(EXERCISE INPUT begins)

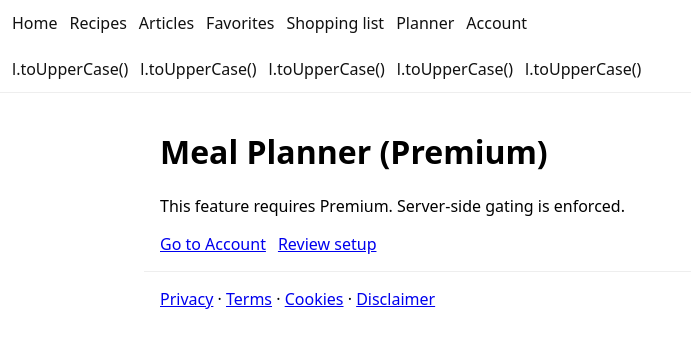
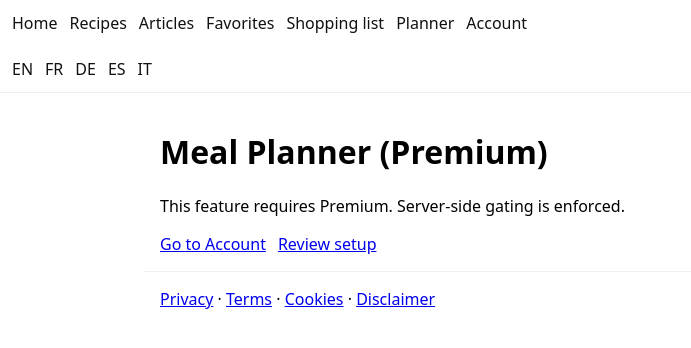
Before and after one commit to YPADSs/agent-platform, a Next.js app: page /en/planner in a window 1280 px wide. Shown: the top 348 px of the page, without its empty margins (0-691 px from the left). Built offline with nearby package versions, Linux system fonts and the light colour scheme; no server answers.

Commit message:
fix(v1): correct locale switcher rendering in localized layout

```diff
--- a/app/[locale]/layout.tsx
+++ b/app/[locale]/layout.tsx
@@ -60,7 +60,7 @@ export default async function LocaleLayout({ children, params }: Props) {
               className="navLink"
               aria-label={`Switch language to ${l}`}
             >
-              l.toUpperCase()
+              {l.toUpperCase()}
             </Link>
           ))}
         </div>
```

(EXERCISE INPUT ends)

● **WHAT TO DO**
Each record above should be duplicated word for word, with no pictures included.

● **SOLUTION FOR THIS EXERCISE**
Before and after one commit to YPADSs/agent-platform, a Next.js app: page /en/planner in a window 1280 px wide. Shown: the top 348 px of the page, without its empty margins (0-691 px from the left). Built offline with nearby package versions, Linux system fonts and the light colour scheme; no server answers.

Commit message:
fix(v1): correct locale switcher rendering in localized layout

```diff
--- a/app/[locale]/layout.tsx
+++ b/app/[locale]/layout.tsx
@@ -60,7 +60,7 @@ export default async function LocaleLayout({ children, params }: Props) {
               className="navLink"
               aria-label={`Switch language to ${l}`}
             >
-              l.toUpperCase()
+              {l.toUpperCase()}
             </Link>
           ))}
         </div>
```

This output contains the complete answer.